§ **WHAT THE TASK ASKS**:
In the records below, begin at the line containing "Before and after one commit to IcyTroop21/SecondMag, a" and end at the line containing "Also changed, not"; quote every line in that span exactly, including both boundary lines, and no others.

Segment Start: GIVEN ENTRIES

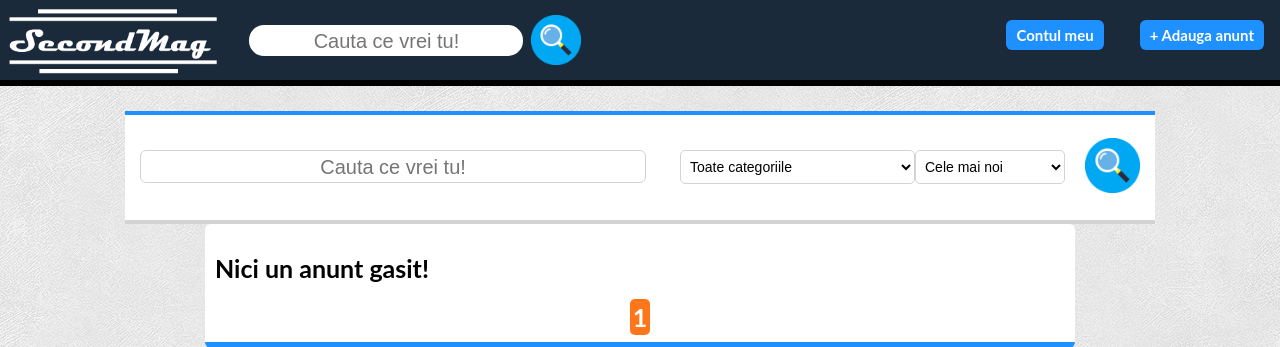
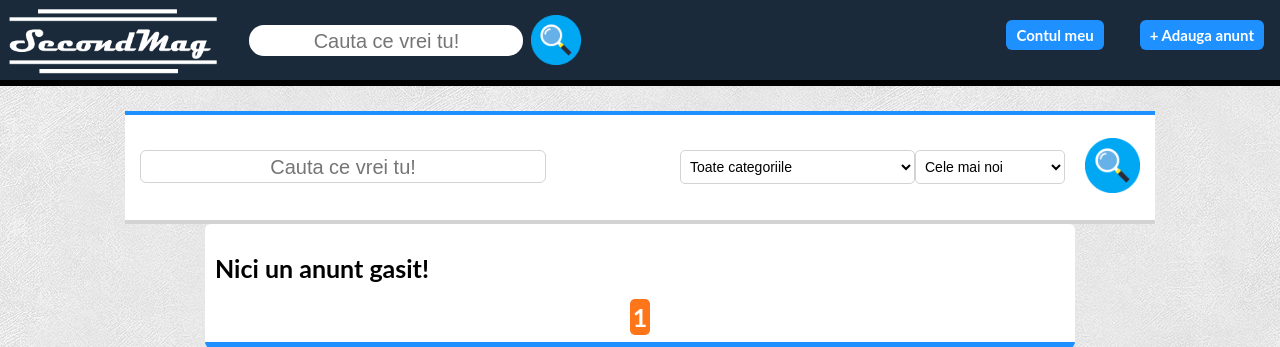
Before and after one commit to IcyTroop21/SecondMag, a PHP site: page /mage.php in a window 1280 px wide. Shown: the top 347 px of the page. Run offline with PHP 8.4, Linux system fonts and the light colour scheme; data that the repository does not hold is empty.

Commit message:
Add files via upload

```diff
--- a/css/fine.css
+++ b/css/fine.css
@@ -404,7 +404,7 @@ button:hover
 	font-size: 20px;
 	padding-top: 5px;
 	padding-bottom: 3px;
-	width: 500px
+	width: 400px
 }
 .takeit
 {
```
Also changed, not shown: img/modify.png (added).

Segment End: GIVEN ENTRIES
Segment Start: GIVEN ENTRIES

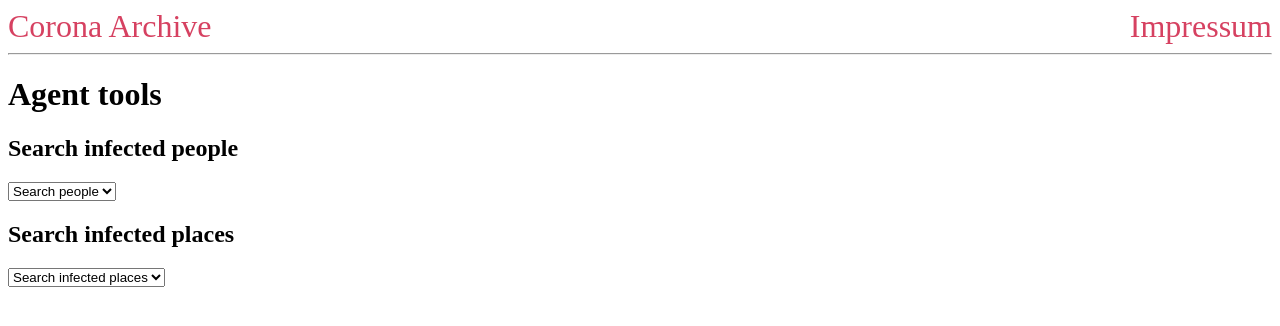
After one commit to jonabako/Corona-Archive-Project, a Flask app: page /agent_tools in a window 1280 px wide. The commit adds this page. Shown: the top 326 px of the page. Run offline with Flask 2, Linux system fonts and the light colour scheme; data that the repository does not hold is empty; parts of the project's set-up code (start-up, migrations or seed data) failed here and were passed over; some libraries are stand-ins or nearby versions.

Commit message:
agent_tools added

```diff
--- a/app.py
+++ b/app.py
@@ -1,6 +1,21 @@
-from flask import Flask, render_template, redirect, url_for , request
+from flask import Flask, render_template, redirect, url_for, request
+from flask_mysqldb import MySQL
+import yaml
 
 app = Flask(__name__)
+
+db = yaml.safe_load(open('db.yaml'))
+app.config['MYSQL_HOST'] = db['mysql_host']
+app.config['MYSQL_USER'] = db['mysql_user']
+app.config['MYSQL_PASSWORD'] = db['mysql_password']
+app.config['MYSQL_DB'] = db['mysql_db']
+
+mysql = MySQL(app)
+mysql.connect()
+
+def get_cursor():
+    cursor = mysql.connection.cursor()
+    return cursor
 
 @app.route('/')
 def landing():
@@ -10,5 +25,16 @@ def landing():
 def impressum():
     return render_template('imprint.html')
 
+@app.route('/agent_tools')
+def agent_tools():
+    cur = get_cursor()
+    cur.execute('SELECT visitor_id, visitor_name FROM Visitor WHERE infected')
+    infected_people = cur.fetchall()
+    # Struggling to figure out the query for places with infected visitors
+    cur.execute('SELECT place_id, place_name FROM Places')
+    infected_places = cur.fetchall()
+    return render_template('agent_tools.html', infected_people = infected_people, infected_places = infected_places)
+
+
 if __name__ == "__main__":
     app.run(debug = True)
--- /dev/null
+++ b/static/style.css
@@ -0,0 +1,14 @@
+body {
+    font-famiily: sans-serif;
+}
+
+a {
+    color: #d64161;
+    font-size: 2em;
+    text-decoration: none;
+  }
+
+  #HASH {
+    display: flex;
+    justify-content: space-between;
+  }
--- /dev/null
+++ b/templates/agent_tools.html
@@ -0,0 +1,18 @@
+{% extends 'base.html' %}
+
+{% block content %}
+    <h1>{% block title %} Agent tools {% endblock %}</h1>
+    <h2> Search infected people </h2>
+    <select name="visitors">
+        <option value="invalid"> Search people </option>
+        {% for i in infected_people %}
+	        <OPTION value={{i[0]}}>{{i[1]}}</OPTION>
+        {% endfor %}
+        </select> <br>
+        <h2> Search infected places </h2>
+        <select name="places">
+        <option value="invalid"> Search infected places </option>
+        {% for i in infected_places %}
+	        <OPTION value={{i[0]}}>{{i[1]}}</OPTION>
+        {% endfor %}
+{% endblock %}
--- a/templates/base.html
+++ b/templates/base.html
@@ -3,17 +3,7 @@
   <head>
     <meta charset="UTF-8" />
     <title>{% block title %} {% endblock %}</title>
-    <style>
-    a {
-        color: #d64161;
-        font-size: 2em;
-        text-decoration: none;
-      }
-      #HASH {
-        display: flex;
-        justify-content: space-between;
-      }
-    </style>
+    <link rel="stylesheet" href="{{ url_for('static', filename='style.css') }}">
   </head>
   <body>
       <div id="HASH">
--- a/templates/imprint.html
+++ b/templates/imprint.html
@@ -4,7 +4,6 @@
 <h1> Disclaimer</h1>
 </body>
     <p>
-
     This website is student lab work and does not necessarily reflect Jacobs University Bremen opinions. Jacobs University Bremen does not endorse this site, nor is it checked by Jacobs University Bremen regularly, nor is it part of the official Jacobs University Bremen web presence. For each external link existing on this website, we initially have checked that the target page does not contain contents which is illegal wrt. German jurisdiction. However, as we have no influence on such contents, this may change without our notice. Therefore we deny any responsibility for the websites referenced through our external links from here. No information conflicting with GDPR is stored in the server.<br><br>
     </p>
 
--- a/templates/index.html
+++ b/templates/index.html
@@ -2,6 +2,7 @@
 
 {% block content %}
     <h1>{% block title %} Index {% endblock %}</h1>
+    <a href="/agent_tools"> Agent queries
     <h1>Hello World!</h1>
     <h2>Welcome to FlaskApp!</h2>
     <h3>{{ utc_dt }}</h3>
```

Segment End: GIVEN ENTRIES
Segment Start: GIVEN ENTRIES

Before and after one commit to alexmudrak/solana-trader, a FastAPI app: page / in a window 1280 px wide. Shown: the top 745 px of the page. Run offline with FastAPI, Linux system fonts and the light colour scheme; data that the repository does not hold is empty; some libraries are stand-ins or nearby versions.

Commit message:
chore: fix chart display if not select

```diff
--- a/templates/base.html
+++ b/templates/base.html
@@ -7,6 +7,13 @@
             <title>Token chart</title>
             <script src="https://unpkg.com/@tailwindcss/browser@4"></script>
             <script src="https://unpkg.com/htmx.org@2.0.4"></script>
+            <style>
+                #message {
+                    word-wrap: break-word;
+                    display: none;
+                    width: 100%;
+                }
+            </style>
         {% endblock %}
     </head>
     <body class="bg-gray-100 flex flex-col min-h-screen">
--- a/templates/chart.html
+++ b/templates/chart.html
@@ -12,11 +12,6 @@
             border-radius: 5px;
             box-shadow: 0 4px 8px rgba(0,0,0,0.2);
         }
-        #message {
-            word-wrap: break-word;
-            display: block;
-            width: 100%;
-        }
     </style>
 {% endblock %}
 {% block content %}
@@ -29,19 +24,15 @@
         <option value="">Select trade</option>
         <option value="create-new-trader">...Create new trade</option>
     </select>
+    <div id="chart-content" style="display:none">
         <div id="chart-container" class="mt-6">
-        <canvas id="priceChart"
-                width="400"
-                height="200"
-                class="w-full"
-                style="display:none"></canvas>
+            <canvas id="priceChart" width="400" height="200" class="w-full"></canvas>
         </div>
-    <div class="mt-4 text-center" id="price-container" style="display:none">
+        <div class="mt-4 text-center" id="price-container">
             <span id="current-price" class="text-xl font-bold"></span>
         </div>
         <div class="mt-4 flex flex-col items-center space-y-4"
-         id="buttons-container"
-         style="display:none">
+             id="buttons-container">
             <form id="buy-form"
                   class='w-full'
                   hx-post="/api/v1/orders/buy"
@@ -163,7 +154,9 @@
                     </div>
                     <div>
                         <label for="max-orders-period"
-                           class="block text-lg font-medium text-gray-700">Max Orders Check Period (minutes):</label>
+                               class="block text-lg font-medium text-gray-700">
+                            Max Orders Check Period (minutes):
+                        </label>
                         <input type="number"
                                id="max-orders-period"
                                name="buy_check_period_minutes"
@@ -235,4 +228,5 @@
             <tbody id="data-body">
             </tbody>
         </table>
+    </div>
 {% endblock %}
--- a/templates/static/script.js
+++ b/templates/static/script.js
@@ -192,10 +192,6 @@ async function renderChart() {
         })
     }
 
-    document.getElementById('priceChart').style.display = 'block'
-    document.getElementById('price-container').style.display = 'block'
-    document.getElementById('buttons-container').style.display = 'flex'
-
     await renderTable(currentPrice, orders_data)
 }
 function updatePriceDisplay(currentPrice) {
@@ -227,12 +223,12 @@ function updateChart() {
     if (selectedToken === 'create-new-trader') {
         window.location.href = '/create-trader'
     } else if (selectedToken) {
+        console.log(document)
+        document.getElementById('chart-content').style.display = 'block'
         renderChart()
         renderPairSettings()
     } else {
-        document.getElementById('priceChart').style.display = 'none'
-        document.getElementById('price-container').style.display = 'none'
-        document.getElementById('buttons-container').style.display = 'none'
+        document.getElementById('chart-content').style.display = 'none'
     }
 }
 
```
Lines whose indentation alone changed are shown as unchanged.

Segment End: GIVEN ENTRIES

§ **ANSWER TO THE EXERCISE**:
Before and after one commit to IcyTroop21/SecondMag, a PHP site: page /mage.php in a window 1280 px wide. Shown: the top 347 px of the page. Run offline with PHP 8.4, Linux system fonts and the light colour scheme; data that the repository does not hold is empty.

Commit message:
Add files via upload

```diff
--- a/css/fine.css
+++ b/css/fine.css
@@ -404,7 +404,7 @@ button:hover
 	font-size: 20px;
 	padding-top: 5px;
 	padding-bottom: 3px;
-	width: 500px
+	width: 400px
 }
 .takeit
 {
```
Also changed, not shown: img/modify.png (added).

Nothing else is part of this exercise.